Exercise prompt
Look for the word "this" in the entries below, then copy every line that has it.

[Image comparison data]

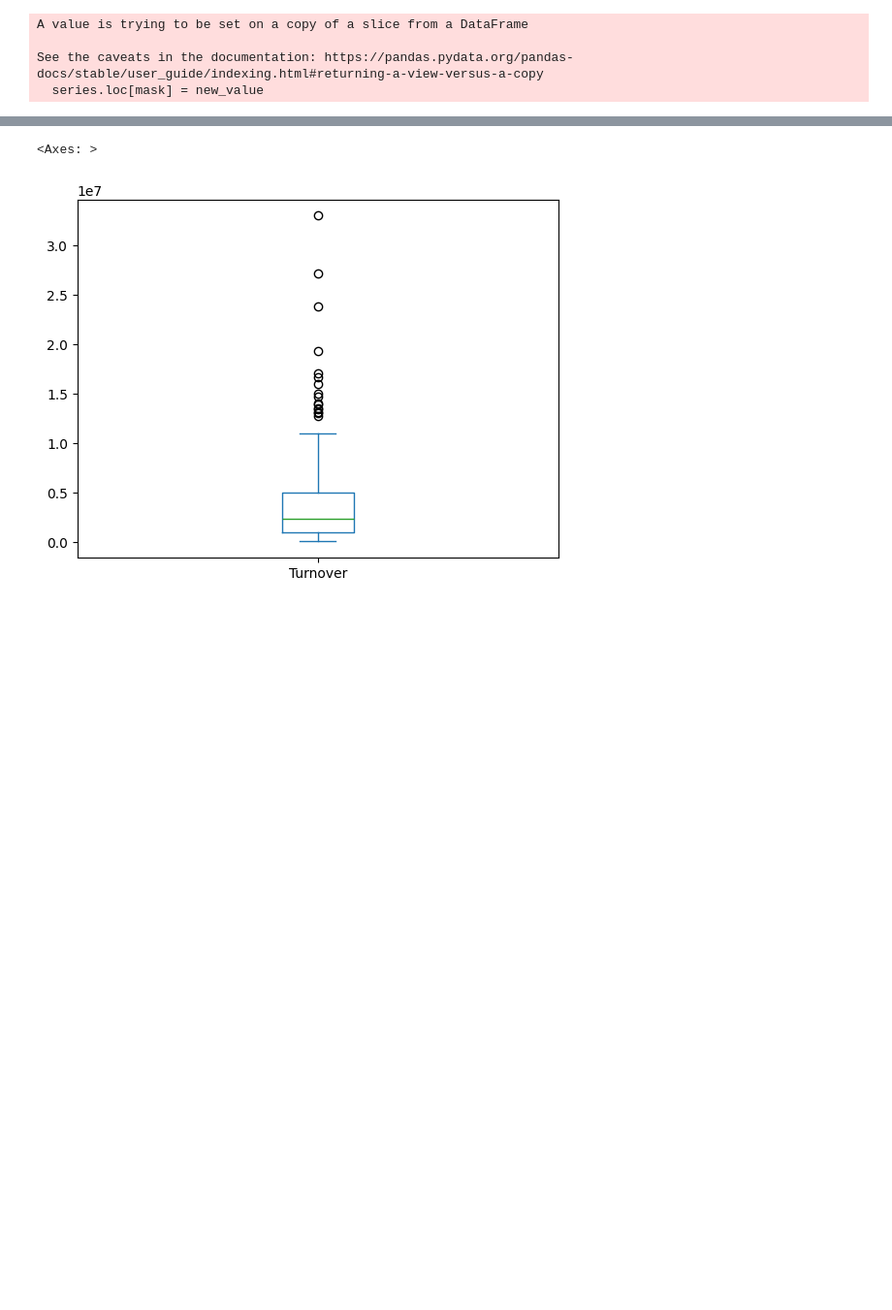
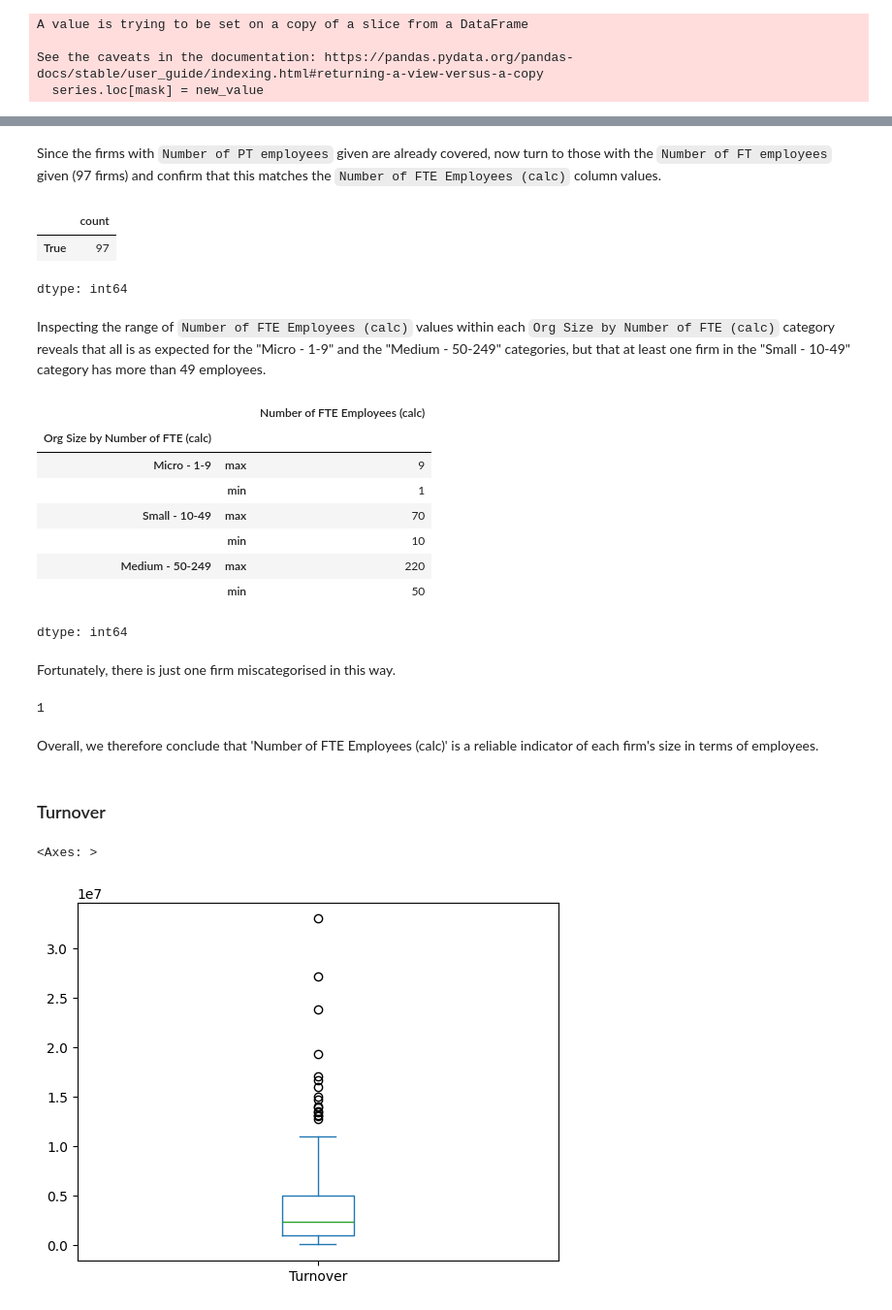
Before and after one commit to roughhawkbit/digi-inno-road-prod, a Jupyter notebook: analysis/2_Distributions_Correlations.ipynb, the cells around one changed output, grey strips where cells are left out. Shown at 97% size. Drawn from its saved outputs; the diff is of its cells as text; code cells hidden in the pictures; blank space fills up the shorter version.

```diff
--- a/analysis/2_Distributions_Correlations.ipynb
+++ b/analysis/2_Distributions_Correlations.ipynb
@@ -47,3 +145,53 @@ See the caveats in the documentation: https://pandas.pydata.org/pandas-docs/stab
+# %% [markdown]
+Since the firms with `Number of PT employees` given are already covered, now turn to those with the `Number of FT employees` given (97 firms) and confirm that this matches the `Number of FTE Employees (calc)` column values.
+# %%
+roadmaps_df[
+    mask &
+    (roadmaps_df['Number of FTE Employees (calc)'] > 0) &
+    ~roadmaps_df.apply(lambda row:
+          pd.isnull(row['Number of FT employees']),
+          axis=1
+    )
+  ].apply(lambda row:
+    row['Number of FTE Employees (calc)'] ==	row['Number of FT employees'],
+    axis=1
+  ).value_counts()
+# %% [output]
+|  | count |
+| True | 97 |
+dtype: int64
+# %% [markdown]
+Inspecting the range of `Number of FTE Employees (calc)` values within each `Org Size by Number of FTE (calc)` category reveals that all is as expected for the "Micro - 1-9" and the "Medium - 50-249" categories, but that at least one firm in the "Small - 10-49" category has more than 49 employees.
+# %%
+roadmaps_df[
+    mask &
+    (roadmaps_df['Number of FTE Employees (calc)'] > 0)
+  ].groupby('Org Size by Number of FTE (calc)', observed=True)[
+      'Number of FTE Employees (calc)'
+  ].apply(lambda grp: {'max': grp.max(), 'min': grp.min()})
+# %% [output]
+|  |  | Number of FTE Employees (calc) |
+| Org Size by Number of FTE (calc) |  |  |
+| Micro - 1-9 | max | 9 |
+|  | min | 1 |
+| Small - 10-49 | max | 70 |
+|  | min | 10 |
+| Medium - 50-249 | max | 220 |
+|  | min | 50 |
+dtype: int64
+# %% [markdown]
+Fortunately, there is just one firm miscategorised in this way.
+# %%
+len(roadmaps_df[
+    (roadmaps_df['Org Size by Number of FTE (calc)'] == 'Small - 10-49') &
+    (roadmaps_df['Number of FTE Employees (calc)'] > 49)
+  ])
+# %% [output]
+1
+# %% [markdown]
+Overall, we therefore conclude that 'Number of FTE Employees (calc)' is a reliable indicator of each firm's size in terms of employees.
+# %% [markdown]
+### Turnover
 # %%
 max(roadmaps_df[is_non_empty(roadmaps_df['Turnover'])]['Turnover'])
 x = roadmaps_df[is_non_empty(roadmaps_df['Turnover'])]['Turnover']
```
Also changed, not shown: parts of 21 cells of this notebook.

* * *

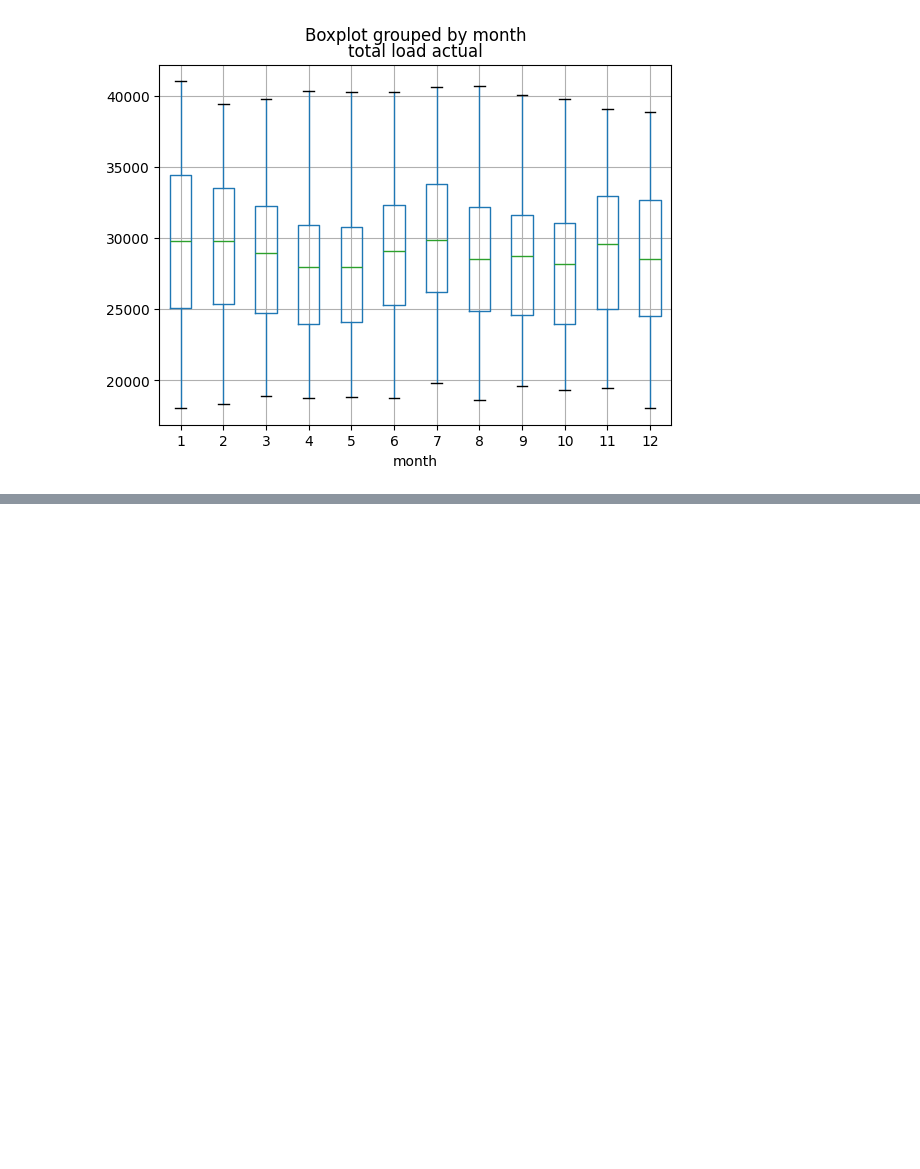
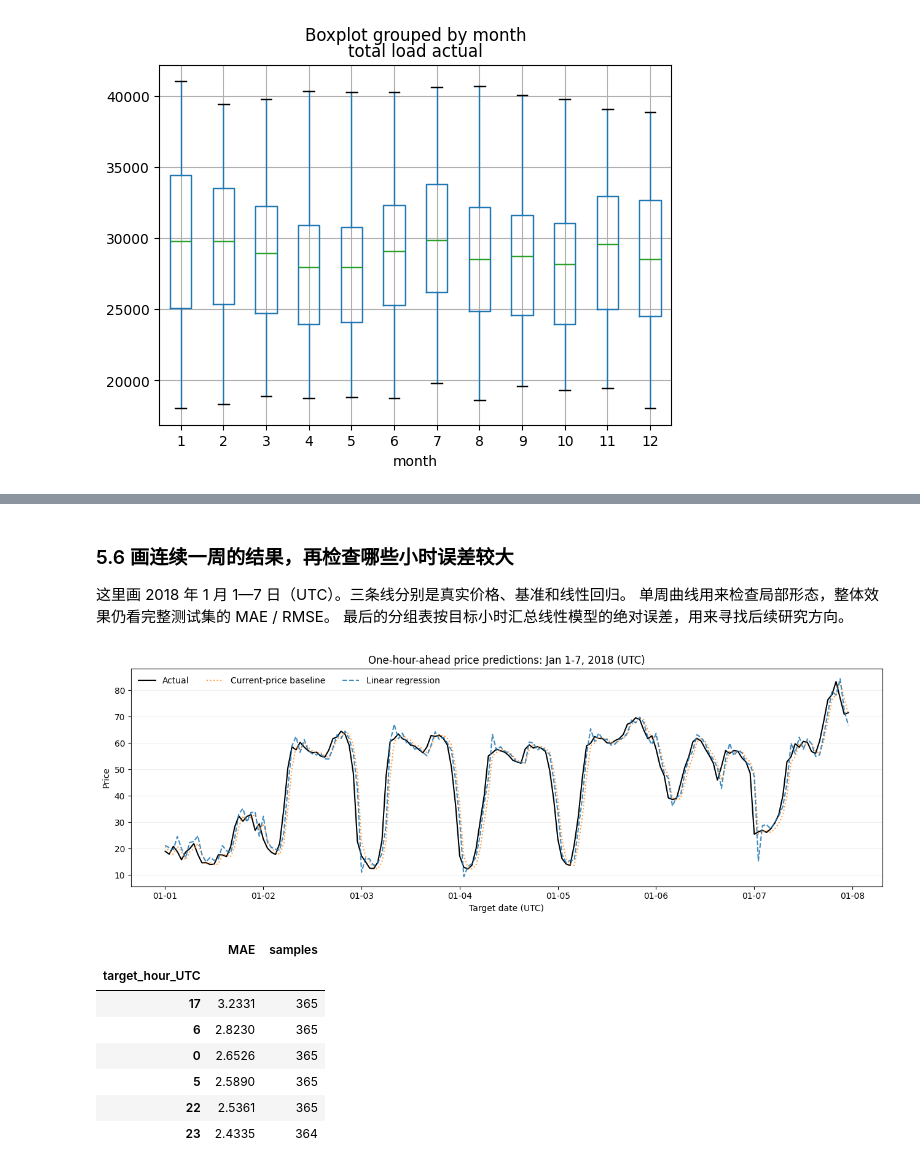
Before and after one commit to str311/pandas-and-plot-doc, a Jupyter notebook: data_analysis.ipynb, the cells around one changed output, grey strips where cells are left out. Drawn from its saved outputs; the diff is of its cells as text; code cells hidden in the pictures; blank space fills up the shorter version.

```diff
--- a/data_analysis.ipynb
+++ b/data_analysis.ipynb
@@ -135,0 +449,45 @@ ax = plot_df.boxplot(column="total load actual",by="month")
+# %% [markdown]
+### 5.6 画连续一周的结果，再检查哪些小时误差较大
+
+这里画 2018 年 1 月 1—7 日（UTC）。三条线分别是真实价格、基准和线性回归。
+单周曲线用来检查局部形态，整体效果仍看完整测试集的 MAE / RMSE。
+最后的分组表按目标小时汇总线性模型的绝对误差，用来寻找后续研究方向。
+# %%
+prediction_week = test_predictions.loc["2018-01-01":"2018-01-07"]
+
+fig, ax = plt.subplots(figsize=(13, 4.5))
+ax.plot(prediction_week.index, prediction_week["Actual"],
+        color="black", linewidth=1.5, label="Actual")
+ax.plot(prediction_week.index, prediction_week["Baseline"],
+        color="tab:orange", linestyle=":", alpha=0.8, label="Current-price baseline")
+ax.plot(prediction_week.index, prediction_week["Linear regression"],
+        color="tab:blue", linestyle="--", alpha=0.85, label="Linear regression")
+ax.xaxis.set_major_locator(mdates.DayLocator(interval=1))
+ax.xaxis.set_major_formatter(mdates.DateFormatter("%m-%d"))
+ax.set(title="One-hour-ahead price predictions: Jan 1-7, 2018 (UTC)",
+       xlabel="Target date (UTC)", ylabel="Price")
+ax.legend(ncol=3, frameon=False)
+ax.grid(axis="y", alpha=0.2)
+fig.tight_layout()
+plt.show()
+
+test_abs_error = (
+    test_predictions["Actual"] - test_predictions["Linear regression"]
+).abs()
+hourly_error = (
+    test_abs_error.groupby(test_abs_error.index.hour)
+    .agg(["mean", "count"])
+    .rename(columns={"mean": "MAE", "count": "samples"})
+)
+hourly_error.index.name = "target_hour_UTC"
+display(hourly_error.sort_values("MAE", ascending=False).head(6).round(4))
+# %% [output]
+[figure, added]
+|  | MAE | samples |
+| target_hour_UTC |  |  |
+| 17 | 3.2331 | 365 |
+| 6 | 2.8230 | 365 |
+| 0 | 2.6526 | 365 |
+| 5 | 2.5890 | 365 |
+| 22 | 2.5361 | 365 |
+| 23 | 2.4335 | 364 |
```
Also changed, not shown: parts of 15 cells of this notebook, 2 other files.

Problem solution
+Since the firms with `Number of PT employees` given are already covered, now turn to those with the `Number of FT employees` given (97 firms) and confirm that this matches the `Number of FTE Employees (calc)` column values.
+Fortunately, there is just one firm miscategorised in this way.
Also changed, not shown: parts of 21 cells of this notebook.
Also changed, not shown: parts of 15 cells of this notebook, 2 other files.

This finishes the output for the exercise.